At the Feast of the Annunciation
I heard him again:
the man with the voice
like unto a bellow in the furnace,
an unquiet, incorporeal reverberation
rising to the rafters.
At least a lag behind everyone else
his Amens resound into eternity,
a terrible trumpet blat
up from the rolling out belly of the earth,
a roar of horror, or an angel’s shout
shattering the vaults of dressed stone
we have considerately built to observe our worship.
The cantor is a professional;
she doesn’t miss a beat.
But others of us twitch toward the disrupt
after every antiphonal abuse
and I have thought to myself: I wonder
if he knows what he is doing, wonder
if he can hear himself at all
amidst the beauty of the choir, the obedient
lumbering from the pews,
the polyphonic pirouettes of Catholic artifice.
Before I’d only heard him, but today I saw
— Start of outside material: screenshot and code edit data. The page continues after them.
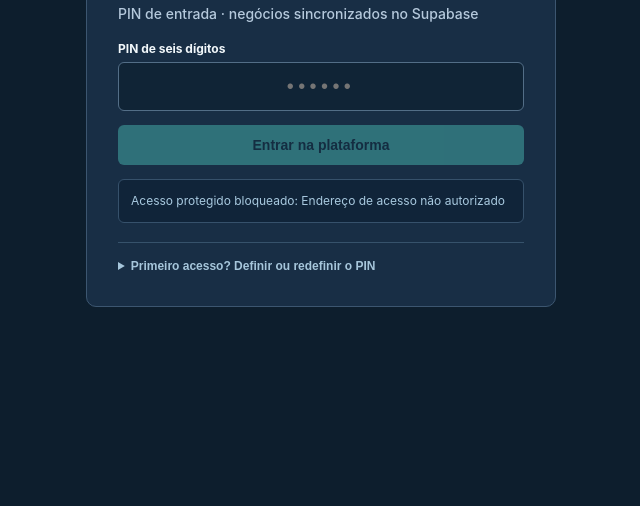
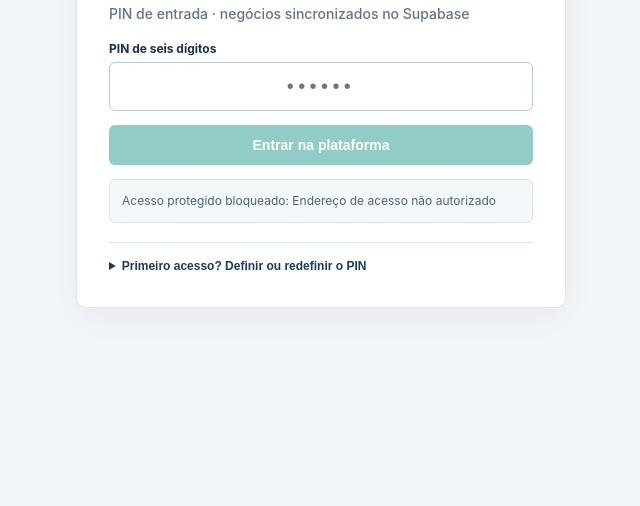
Before and after one commit to joaopaulocordeiro90-bot/brz-replacement, a plain HTML site: page index.html in a window 1280 px wide. Shown: the part 294-800 px from the top of the page, without its empty margins (319-959 px from the left). Drawn offline with Linux system fonts and the light colour scheme; no server answers.

Commit message:
ui: tela de autenticação branca no padrão institucional BRZ Safras

```diff
--- a/index.html
+++ b/index.html
@@ -5,20 +5,20 @@
 <link rel="dns-prefetch" href="//irekykmigdfvwozerkfa.supabase.co"><meta name="robots" content="noindex,nofollow,noarchive"><meta name="referrer" content="no-referrer">
 <title>BRZ Replacement · Acesso PIN</title>
 <style>
-:root{font-family:Inter,Arial,Helvetica,sans-serif;color:#f1f7fa;background:#0d1e2d}
+:root{font-family:Inter,Arial,Helvetica,sans-serif;color:#173249;background:#f3f6f9;color-scheme:light}
 *{box-sizing:border-box}body{margin:0;min-height:100vh;display:grid;place-items:center}
-main{background:#182e45;border:1px solid #3c5670;border-radius:10px;max-width:470px;width:calc(100% - 28px);padding:31px}
-.brand{font-weight:800;font-size:12px;letter-spacing:.15em;color:#9dc9df}
-h1{font-size:27px;margin:12px 0 8px;letter-spacing:-.5px}h2{font-size:14px;font-weight:500;color:#b5c9dc;margin:0 0 19px}
-p{font-size:13px;line-height:1.55;color:#c4d7e5}
+main{background:#fff;border:1px solid #dce5ed;box-shadow:0 10px 32px rgba(18,53,76,.06);border-radius:10px;max-width:490px;width:calc(100% - 28px);padding:32px}
+.brand{font-weight:800;font-size:12px;letter-spacing:.15em;color:#1a3a5c}
+h1{font-size:27px;margin:12px 0 8px;letter-spacing:-.5px}h2{font-size:14px;font-weight:500;color:#617487;margin:0 0 19px}
+p{font-size:13px;line-height:1.55;color:#576e80}
 label{display:block;font-size:12px;font-weight:700;margin:11px 0 6px}
-input{font:15px Arial,sans-serif;width:100%;color:#fff;background:#102436;padding:12px;border:1px solid #536e87;border-radius:6px}
+input{font:15px Arial,sans-serif;width:100%;color:#173249;background:#fff;padding:12px;border:1px solid #b9cad7;border-radius:6px}
 #pin{font-size:20px;letter-spacing:.22em;text-align:center}
-button{cursor:pointer;width:100%;border:0;border-radius:6px;padding:12px 15px;font:700 14px Arial,sans-serif;background:#4cc2b9;color:#102c3e;margin-top:14px}
+button{cursor:pointer;width:100%;border:0;border-radius:6px;padding:12px 15px;font:700 14px Arial,sans-serif;background:#0d8f85;color:#fff;margin-top:14px}
 button:disabled{opacity:.45;cursor:default}
-#status{margin:14px 0;font-size:12px;line-height:1.5;background:#102439;border:1px solid #36516b;border-radius:6px;padding:12px;color:#a8c9df;min-height:43px;white-space:pre-wrap}
-details{margin-top:19px;padding-top:15px;border-top:1px solid #36526b}
-summary{color:#a6c6db;cursor:pointer;font:600 12px Arial;line-height:1.4}
+#status{margin:14px 0;font-size:12px;line-height:1.5;background:#f4f8fa;border:1px solid #d5e3eb;border-radius:6px;padding:12px;color:#4b6479;min-height:43px;white-space:pre-wrap}
+details{margin-top:19px;padding-top:15px;border-top:1px solid #d9e4ec}
+summary{color:#1a3a5c;cursor:pointer;font:600 12px Arial;line-height:1.4}
 #setupStatus{font-size:12px;line-height:1.5;min-height:15px}
 #app{display:none;width:100vw;height:100vh;border:0;background:#fff}
 body.loaded{display:block}body.loaded main{display:none}body.loaded #app{display:block}
```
a man deaf, all numb to his noise, knuckled
hands gripping the pew in front.
A quiver in the angle of his head
made me imagine him an aged virtuoso
finding himself no longer the master of his
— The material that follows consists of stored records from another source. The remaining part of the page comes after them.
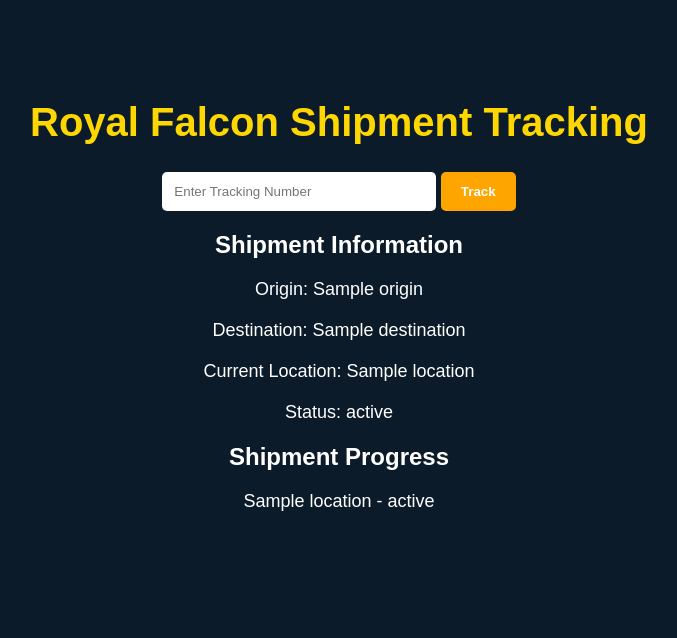
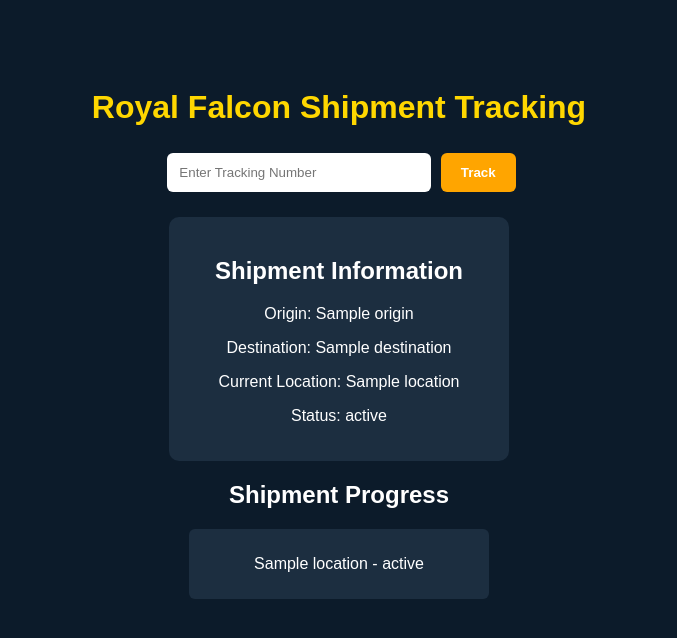
Before and after one commit to mygoodluck2026-ui/royal-falcon-system, a Flask app: template templates/track.html in a window 1280 px wide. Shown: the top 638 px of the page, without its empty margins (301-978 px from the left). Run offline with Flask 3, Linux system fonts and the light colour scheme; the template is opened without the code that fills it: most values are stand-ins (such as "Sample title", 1, 10 or a date in 2020).

Commit message:
Update style.css

```diff
--- a/static/style.css
+++ b/static/style.css
@@ -1,38 +1,63 @@
 body{
-font-family: Arial;
+
 background:#0c1b2a;
+font-family:Arial;
 color:white;
 text-align:center;
-margin-top:100px;
+padding-top:60px;
+
 }
 
 h1{
+
 color:gold;
-font-size:40px;
+
 }
 
 input{
+
 padding:12px;
-width:250px;
-border-radius:5px;
+margin:5px;
+width:240px;
 border:none;
+border-radius:6px;
+
 }
 
 button{
+
 padding:12px 20px;
 background:orange;
 border:none;
-border-radius:5px;
+border-radius:6px;
 color:white;
 font-weight:bold;
-cursor:pointer;
+
 }
 
 button:hover{
+
 background:red;
+
 }
 
-p{
-font-size:18px;
+.card{
+
+background:#1c2e40;
+width:300px;
+margin:auto;
+padding:20px;
+border-radius:10px;
 margin-top:20px;
+
 }
+
+.timeline{
+
+background:#1c2e40;
+margin:10px auto;
+width:280px;
+padding:10px;
+border-radius:6px;
+
+}
```
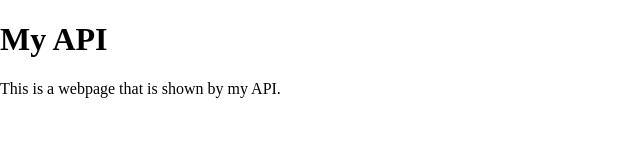
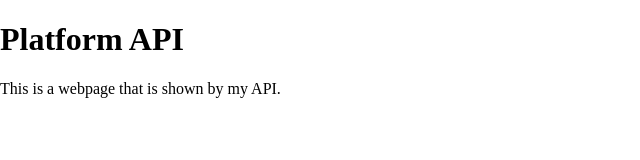
Before and after one commit to siavava/platform-api.amitt.ai, a website: page public/index.html in a window 1280 px wide. Shown: the whole page, without its empty margins (0-640 px from the left). Drawn offline with nearby package versions, Linux system fonts and the light colour scheme.

Commit message:
test deploy vercel

```diff
--- a/public/index.html
+++ b/public/index.html
@@ -5,7 +5,7 @@
   <link rel="stylesheet" href="https://cdnjs.cloudflare.com/ajax/libs/normalize/8.0.1/normalize.min.css" />
 </head>
 <body>
-  <h1>My API</h1>
+  <h1>Platform API</h1>
   <p>This is a webpage that is shown by my API.</p>
 </body>
 </html>
```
voice unrecognizable and uncontrolled,
Gabriel on a warped tape,
his tongue meeting his thoughts with nothing
hemming him, transparent as Mary’s mouth.
Hail, utterer of the word
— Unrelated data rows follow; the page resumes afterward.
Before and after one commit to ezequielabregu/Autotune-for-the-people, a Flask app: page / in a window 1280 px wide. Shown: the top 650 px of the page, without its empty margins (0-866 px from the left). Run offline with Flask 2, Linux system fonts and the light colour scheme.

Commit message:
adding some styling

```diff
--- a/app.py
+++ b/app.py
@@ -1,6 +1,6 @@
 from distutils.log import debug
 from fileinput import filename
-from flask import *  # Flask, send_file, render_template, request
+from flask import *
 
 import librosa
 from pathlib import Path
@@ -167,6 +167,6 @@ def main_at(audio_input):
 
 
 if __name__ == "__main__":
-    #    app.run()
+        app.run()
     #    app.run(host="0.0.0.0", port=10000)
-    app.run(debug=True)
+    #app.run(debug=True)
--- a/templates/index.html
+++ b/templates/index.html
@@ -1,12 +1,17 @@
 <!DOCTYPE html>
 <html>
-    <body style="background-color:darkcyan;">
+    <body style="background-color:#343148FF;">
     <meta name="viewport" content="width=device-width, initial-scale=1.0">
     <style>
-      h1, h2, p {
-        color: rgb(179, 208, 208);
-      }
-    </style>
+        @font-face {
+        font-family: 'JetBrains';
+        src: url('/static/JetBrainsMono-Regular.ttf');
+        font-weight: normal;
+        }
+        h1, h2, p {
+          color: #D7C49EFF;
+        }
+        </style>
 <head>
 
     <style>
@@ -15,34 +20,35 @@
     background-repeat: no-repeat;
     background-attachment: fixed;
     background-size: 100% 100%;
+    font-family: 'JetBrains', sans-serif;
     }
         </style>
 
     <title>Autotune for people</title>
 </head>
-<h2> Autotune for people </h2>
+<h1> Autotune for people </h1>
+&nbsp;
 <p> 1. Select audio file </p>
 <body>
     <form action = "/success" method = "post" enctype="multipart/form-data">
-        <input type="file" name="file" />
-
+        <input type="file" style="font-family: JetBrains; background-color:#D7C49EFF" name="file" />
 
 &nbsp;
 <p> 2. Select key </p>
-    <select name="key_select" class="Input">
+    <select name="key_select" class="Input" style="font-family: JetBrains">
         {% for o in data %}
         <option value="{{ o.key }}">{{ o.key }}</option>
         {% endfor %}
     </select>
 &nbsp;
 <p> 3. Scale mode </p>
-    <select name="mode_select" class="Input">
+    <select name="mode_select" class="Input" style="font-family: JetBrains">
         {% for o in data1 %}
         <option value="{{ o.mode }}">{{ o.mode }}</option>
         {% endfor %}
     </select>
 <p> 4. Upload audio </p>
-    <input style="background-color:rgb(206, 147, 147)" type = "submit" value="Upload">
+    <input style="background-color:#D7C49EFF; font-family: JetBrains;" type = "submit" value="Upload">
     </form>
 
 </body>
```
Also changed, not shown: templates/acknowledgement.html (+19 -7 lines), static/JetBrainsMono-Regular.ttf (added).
I do not strain to hear you
but in heaven you cry in exquisite time
first, not last. Our songs there are delayed,
the rest of us, well habituated
to march in ancient notation,
but you groan the Spirit’s meter,
the voice of an old man or a ghost
dead as a monk to the world of sound,
in contemplation of the Virgin’s silence.
Speak, Lord, your servant is
a wind rending the mountains, a waxing fire,
a still small voice.